*GIVEN DATA*.
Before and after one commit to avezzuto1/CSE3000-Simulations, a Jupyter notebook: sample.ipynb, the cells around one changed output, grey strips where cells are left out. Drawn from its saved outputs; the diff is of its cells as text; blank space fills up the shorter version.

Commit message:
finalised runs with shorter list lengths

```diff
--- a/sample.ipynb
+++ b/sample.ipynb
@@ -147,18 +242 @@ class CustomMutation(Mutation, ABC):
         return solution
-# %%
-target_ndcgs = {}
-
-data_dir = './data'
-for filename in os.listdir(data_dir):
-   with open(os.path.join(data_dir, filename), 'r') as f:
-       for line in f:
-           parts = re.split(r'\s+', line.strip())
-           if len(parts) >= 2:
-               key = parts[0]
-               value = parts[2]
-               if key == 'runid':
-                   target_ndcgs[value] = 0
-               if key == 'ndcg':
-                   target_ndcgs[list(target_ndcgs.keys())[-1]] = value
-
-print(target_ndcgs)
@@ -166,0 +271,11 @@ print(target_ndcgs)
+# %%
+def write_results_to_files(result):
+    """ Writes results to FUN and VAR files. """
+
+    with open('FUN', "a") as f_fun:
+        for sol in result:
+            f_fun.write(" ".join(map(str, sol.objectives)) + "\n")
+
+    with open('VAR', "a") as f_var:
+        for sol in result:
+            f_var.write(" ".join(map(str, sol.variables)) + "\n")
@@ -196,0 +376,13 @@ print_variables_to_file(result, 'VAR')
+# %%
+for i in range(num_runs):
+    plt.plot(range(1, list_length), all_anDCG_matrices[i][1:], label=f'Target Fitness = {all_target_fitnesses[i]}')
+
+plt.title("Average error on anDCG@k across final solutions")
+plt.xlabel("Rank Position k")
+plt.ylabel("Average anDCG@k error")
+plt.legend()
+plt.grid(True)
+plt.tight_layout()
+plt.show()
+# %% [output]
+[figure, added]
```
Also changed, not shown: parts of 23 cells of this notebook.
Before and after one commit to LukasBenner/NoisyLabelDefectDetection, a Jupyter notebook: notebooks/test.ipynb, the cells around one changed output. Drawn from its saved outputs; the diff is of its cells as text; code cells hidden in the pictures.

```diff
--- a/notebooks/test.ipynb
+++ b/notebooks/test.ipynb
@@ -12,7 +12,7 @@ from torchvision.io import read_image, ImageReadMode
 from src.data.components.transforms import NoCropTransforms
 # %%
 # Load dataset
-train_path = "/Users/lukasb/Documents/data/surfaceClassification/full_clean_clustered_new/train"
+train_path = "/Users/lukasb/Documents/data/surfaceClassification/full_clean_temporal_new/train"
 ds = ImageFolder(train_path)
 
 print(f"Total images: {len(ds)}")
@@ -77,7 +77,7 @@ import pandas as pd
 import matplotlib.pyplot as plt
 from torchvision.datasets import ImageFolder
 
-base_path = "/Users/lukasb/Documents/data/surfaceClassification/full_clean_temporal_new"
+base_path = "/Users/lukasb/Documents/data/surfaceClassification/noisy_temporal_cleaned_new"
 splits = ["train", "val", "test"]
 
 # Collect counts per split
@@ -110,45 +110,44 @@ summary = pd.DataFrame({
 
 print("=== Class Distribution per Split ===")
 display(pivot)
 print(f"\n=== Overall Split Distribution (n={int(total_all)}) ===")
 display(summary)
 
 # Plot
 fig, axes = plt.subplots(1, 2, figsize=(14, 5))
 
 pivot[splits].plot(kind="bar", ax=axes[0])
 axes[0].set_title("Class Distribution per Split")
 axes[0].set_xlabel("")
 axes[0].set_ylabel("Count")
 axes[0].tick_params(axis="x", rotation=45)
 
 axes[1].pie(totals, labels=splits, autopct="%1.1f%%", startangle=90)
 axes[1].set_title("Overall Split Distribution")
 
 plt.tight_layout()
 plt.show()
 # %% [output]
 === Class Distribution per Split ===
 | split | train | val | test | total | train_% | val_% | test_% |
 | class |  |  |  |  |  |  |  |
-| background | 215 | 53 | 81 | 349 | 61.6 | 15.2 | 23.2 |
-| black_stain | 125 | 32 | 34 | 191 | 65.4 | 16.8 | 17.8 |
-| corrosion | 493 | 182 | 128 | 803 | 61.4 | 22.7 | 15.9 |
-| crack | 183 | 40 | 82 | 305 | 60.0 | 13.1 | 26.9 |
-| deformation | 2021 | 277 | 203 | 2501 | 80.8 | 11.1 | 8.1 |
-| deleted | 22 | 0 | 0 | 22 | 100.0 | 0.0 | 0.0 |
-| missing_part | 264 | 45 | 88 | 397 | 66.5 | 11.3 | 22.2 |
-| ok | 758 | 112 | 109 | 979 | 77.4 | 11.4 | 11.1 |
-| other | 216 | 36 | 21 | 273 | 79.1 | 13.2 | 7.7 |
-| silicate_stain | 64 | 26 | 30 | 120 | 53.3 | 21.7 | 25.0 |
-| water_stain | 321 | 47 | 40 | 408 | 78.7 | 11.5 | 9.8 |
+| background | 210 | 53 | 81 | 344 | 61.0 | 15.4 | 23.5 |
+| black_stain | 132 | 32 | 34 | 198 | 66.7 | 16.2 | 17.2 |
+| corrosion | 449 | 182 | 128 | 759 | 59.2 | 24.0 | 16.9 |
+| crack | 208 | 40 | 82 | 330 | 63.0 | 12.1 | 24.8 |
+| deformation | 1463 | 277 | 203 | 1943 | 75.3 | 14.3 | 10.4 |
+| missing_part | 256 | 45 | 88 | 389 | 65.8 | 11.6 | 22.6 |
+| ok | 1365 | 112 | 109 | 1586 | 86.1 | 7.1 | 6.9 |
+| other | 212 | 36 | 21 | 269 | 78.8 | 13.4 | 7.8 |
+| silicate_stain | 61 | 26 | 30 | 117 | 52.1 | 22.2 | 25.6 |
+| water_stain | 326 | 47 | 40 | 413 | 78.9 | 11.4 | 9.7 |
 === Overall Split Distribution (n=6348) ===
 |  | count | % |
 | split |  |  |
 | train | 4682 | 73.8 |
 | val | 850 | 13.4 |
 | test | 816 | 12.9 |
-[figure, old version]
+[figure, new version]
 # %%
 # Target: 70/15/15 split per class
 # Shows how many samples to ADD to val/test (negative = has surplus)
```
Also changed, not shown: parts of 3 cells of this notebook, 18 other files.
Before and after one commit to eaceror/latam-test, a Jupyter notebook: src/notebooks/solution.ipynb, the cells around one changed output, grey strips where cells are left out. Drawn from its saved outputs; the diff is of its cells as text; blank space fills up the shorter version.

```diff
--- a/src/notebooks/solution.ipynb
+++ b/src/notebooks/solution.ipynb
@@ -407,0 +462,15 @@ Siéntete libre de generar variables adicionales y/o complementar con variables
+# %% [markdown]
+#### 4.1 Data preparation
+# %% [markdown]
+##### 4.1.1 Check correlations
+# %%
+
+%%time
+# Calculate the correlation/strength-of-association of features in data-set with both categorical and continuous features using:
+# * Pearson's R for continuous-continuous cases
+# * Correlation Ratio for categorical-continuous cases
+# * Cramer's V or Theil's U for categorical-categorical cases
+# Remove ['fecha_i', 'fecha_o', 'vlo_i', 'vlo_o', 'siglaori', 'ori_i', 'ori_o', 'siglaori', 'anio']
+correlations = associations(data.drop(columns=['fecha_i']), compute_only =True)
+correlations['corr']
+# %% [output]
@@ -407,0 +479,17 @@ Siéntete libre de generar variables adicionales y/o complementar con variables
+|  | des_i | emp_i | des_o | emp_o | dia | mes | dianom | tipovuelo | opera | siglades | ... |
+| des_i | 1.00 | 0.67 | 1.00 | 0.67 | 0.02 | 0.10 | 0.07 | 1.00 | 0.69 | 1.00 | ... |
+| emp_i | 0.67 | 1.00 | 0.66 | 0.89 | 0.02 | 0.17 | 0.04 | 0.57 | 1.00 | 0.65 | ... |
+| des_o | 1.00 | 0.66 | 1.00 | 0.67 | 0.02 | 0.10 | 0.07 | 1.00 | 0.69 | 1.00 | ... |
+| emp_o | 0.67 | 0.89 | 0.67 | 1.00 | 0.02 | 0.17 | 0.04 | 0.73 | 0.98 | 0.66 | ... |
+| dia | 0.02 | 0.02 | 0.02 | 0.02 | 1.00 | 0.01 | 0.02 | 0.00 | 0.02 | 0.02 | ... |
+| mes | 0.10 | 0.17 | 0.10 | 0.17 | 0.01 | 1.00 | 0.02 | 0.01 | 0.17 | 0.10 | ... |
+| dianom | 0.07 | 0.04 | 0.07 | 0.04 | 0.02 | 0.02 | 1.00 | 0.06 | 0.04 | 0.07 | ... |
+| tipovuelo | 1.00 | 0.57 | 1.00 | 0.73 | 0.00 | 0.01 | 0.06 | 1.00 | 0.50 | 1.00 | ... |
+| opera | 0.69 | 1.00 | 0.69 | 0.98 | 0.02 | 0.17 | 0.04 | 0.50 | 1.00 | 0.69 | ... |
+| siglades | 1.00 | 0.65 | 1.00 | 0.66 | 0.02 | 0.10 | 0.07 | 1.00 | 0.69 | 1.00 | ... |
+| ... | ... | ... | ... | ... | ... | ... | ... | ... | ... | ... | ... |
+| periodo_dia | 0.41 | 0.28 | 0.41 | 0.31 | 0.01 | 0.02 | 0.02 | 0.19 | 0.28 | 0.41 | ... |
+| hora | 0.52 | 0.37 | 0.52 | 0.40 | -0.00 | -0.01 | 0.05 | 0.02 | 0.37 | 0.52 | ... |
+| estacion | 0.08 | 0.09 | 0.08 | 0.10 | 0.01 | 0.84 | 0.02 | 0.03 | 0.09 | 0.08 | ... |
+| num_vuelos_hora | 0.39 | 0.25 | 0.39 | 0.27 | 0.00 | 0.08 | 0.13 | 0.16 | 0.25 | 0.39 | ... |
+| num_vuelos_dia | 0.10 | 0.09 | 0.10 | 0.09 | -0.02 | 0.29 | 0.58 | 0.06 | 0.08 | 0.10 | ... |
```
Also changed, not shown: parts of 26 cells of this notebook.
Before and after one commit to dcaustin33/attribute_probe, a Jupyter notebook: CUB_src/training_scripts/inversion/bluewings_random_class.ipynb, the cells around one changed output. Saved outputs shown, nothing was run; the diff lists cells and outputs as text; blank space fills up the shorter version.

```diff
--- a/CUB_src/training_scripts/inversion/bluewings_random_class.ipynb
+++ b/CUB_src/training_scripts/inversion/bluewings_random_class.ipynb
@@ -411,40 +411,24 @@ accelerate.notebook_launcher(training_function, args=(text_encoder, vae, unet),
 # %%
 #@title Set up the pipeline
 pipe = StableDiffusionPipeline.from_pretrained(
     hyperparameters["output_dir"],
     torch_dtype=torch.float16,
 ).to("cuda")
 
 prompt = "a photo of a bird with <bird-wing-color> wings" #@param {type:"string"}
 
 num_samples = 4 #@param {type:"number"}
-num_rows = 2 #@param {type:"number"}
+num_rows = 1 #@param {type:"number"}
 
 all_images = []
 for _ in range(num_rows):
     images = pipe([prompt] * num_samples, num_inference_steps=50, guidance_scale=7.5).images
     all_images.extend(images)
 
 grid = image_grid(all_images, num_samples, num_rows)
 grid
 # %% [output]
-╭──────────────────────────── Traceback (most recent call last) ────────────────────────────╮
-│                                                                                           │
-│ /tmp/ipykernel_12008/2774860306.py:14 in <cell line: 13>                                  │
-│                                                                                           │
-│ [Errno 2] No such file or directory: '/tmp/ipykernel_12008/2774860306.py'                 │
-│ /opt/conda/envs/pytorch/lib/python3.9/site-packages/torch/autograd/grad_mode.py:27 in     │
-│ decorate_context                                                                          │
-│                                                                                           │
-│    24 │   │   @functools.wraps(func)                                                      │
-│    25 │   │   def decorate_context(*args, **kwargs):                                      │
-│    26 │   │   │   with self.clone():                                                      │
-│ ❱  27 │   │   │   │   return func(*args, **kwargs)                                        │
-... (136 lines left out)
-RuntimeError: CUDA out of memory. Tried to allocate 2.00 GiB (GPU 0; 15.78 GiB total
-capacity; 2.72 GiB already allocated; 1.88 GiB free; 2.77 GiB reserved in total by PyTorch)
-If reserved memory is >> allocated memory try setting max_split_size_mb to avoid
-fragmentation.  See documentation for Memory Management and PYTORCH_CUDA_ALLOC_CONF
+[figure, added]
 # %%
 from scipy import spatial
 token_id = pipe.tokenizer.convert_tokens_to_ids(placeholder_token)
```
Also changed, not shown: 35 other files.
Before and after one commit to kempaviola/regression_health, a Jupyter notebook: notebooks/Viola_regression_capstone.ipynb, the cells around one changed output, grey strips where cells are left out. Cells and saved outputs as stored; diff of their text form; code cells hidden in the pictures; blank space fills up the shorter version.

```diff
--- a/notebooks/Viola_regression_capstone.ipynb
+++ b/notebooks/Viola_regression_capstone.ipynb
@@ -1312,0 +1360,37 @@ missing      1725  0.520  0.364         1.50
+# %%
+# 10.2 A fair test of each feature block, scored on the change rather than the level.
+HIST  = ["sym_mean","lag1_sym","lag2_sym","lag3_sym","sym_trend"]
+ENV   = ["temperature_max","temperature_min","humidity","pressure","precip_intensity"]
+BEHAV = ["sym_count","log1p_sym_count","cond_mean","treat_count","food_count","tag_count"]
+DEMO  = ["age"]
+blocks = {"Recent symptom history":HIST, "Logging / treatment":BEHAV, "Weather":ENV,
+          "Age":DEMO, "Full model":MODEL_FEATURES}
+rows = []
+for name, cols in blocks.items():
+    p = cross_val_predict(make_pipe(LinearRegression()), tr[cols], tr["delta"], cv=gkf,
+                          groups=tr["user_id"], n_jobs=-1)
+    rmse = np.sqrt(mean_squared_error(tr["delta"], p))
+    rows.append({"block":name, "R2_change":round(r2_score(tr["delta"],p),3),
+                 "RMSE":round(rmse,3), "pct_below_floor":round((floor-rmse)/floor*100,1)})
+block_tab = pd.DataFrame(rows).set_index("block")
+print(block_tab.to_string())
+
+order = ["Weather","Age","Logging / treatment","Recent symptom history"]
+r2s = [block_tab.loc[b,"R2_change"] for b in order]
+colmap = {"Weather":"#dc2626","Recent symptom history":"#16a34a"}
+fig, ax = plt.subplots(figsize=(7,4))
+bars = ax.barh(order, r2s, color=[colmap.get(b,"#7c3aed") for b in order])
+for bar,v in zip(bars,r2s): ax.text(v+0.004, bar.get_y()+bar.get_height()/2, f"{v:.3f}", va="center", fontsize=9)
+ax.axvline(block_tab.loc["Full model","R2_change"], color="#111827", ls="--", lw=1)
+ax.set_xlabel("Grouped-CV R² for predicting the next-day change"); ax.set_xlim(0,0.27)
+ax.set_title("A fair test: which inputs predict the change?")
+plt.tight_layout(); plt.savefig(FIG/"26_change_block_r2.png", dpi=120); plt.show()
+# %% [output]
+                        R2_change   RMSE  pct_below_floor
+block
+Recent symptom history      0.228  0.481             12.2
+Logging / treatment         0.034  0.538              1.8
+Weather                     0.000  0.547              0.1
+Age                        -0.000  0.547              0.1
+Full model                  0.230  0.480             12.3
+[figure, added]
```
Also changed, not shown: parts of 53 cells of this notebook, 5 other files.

*DIRECTIONS*. Only lines with the word "axes" belong in the answer; copy each of them from the material above.

*SOLUTION FOR THIS EXERCISE*.
 fig, axes = plt.subplots(1, 2, figsize=(14, 5))
 pivot[splits].plot(kind="bar", ax=axes[0])
 axes[0].set_title("Class Distribution per Split")
 axes[0].set_xlabel("")
 axes[0].set_ylabel("Count")
 axes[0].tick_params(axis="x", rotation=45)
 axes[1].pie(totals, labels=splits, autopct="%1.1f%%", startangle=90)
 axes[1].set_title("Overall Split Distribution")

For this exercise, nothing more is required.